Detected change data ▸
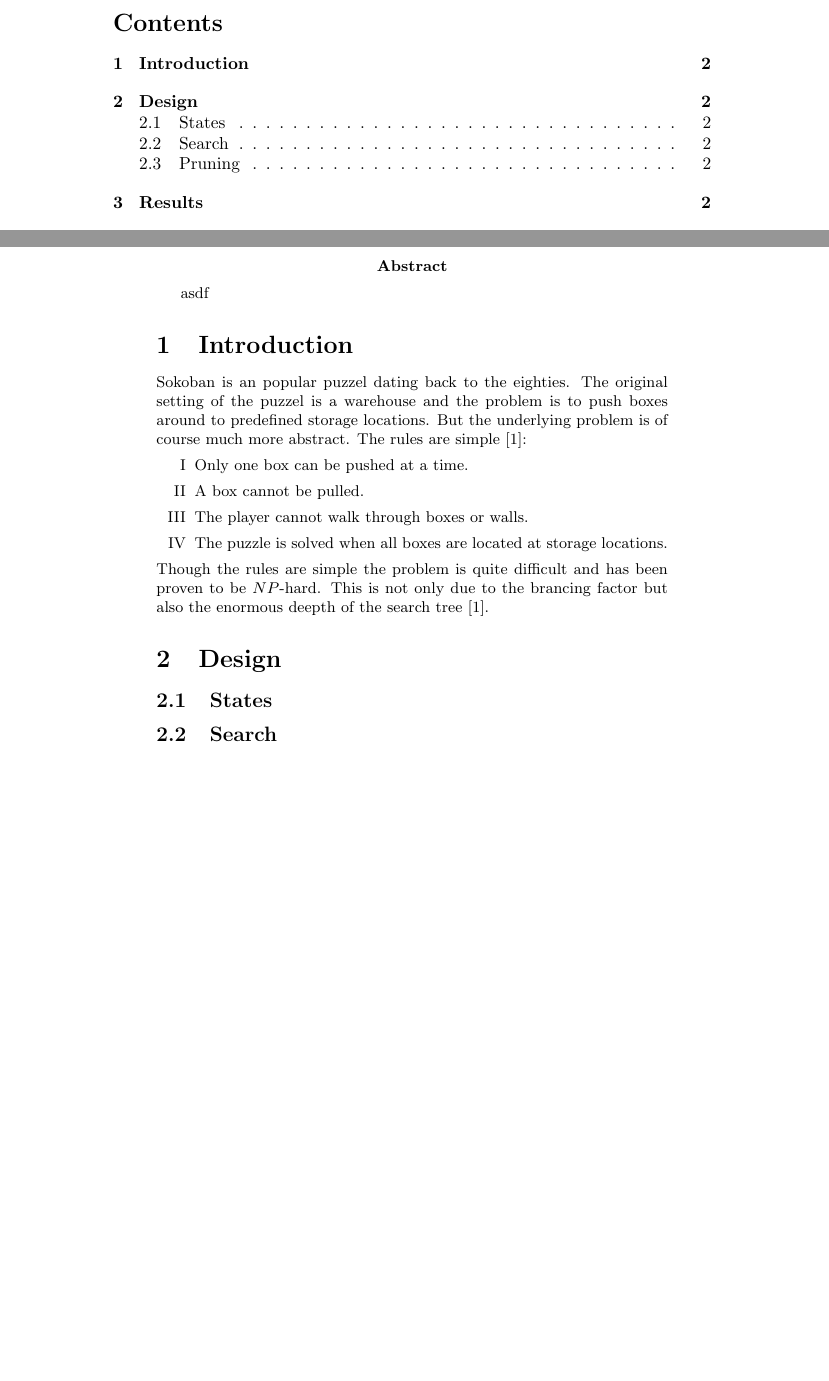
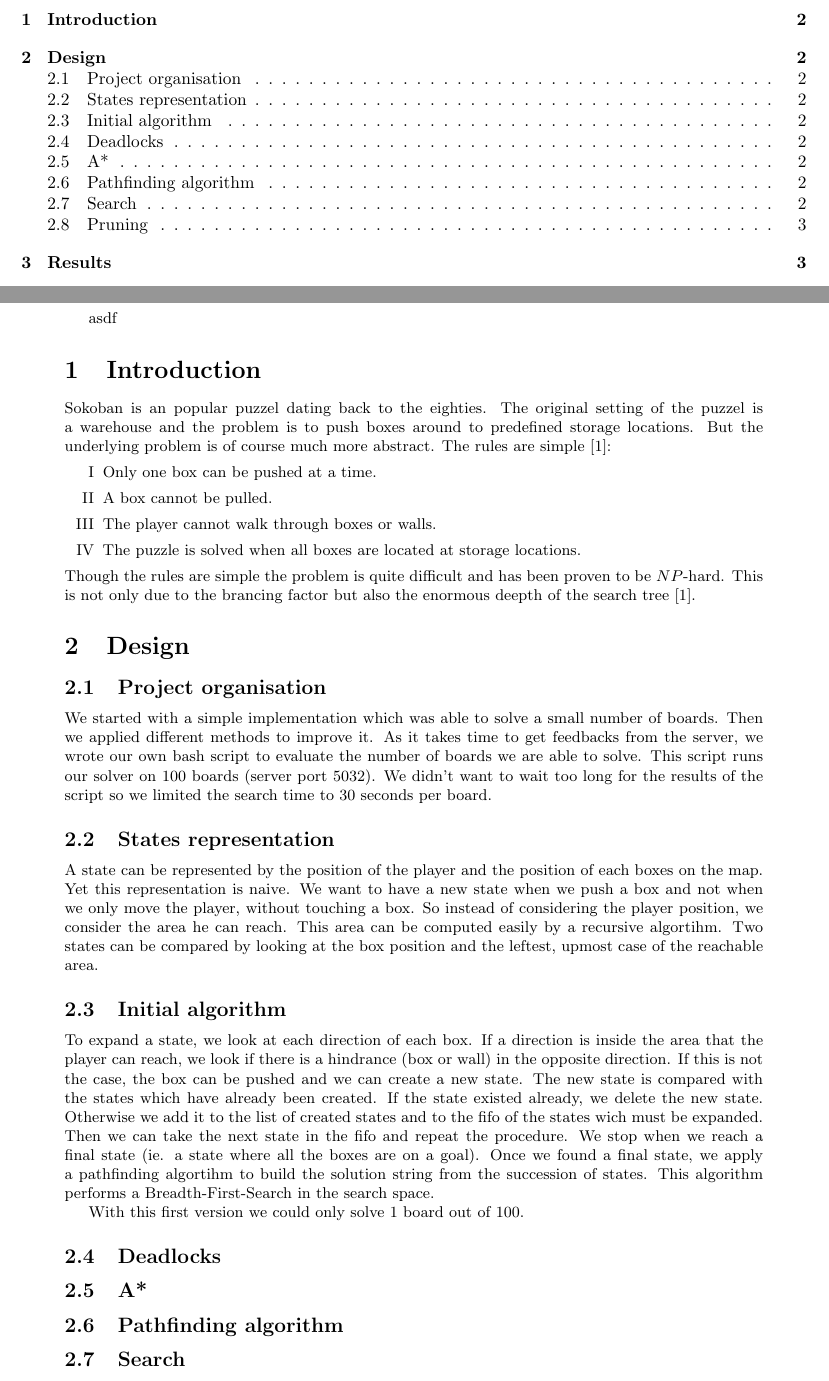
Before and after one commit to carolineKer/sokoban, a LaTeX document (report/report.tex): two parts of pages 2 and 3 of 3 before the commit and two parts of pages 2 and 3 of 4 after it, joined at a grey line, cut at the place of the change, the shorter picture padded with empty space. Compiled offline with pdfLaTeX.

Commit message:
Add paragraphs in report

```diff
--- a/report/report.tex
+++ b/report/report.tex
@@ -9,6 +9,7 @@
 \usepackage{listings}
 \usepackage[usenames,dvipsnames]{color}
 \usepackage{courier}
+\usepackage{fullpage}
 
 
 % Title Page
@@ -114,8 +115,41 @@
 
 
 \section{Design}
+    \subsection{Project organisation}
+	We started with a simple implementation which was able to solve a small number of boards.
+	Then we applied different methods to improve it.
+	As it takes time to get feedbacks from the server, we wrote our own bash script to evaluate the number of boards we are able to solve.
+	This script runs our solver on 100 boards (server port 5032).
+	We didn't want to wait too long for the results of the script so we limited the search time to 30 seconds per board.
 
-    \subsection{States}
+	\subsection{States representation}
+	A state can be represented by the position of the player and the position of each boxes on the map.
+	Yet this representation is naive.
+	We want to have a new state when we push a box and not when we only move the player, without touching a box.
+	So instead of considering the player position, we consider the area he can reach.
+	This area can be computed easily by a recursive algortihm.
+	Two states can be compared by looking at the box position and the leftest, upmost case of the reachable area.
+
+	\subsection{Initial algorithm}
+	To expand a state, we look at each direction of each box.
+	If a direction is inside the area that the player can reach, we look if there is a hindrance (box or wall) in the opposite direction.
+	If this is not the case, the box can be pushed and we can create a new state.
+	The new state is compared with the states which have already been created.
+	If the state existed already, we delete the new state.
+	Otherwise we add it to the list of created states and to the fifo of the states wich must be expanded.
+	Then we can take the next state in the fifo and repeat the procedure.
+	We stop when we reach a final state (ie. a state where all the boxes are on a goal).
+	Once we found a final state, we apply a pathfinding algortihm to build the solution string from the succession of states.
+	This algorithm performs a Breadth-First-Search in the search space.
+
+	With this first version we could only solve 1 board out of 100.
+
+	\subsection{Deadlocks}
+
+	\subsection{A*}
+
+	\subsection{Pathfinding algorithm}
+
     \subsection{Search}
         sdf~\cite{solving_soko}
     \subsection{Pruning}
```
Also changed, not shown: report/report.pdf, 3 other files.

Directions ▸
Copy out each line of the data exactly as it reads; skip the pictures.

Expected output ▸
Before and after one commit to carolineKer/sokoban, a LaTeX document (report/report.tex): two parts of pages 2 and 3 of 3 before the commit and two parts of pages 2 and 3 of 4 after it, joined at a grey line, cut at the place of the change, the shorter picture padded with empty space. Compiled offline with pdfLaTeX.

Commit message:
Add paragraphs in report

```diff
--- a/report/report.tex
+++ b/report/report.tex
@@ -9,6 +9,7 @@
 \usepackage{listings}
 \usepackage[usenames,dvipsnames]{color}
 \usepackage{courier}
+\usepackage{fullpage}
 
 
 % Title Page
@@ -114,8 +115,41 @@
 
 
 \section{Design}
+    \subsection{Project organisation}
+	We started with a simple implementation which was able to solve a small number of boards.
+	Then we applied different methods to improve it.
+	As it takes time to get feedbacks from the server, we wrote our own bash script to evaluate the number of boards we are able to solve.
+	This script runs our solver on 100 boards (server port 5032).
+	We didn't want to wait too long for the results of the script so we limited the search time to 30 seconds per board.
 
-    \subsection{States}
+	\subsection{States representation}
+	A state can be represented by the position of the player and the position of each boxes on the map.
+	Yet this representation is naive.
+	We want to have a new state when we push a box and not when we only move the player, without touching a box.
+	So instead of considering the player position, we consider the area he can reach.
+	This area can be computed easily by a recursive algortihm.
+	Two states can be compared by looking at the box position and the leftest, upmost case of the reachable area.
+
+	\subsection{Initial algorithm}
+	To expand a state, we look at each direction of each box.
+	If a direction is inside the area that the player can reach, we look if there is a hindrance (box or wall) in the opposite direction.
+	If this is not the case, the box can be pushed and we can create a new state.
+	The new state is compared with the states which have already been created.
+	If the state existed already, we delete the new state.
+	Otherwise we add it to the list of created states and to the fifo of the states wich must be expanded.
+	Then we can take the next state in the fifo and repeat the procedure.
+	We stop when we reach a final state (ie. a state where all the boxes are on a goal).
+	Once we found a final state, we apply a pathfinding algortihm to build the solution string from the succession of states.
+	This algorithm performs a Breadth-First-Search in the search space.
+
+	With this first version we could only solve 1 board out of 100.
+
+	\subsection{Deadlocks}
+
+	\subsection{A*}
+
+	\subsection{Pathfinding algorithm}
+
     \subsection{Search}
         sdf~\cite{solving_soko}
     \subsection{Pruning}
```
Also changed, not shown: report/report.pdf, 3 other files.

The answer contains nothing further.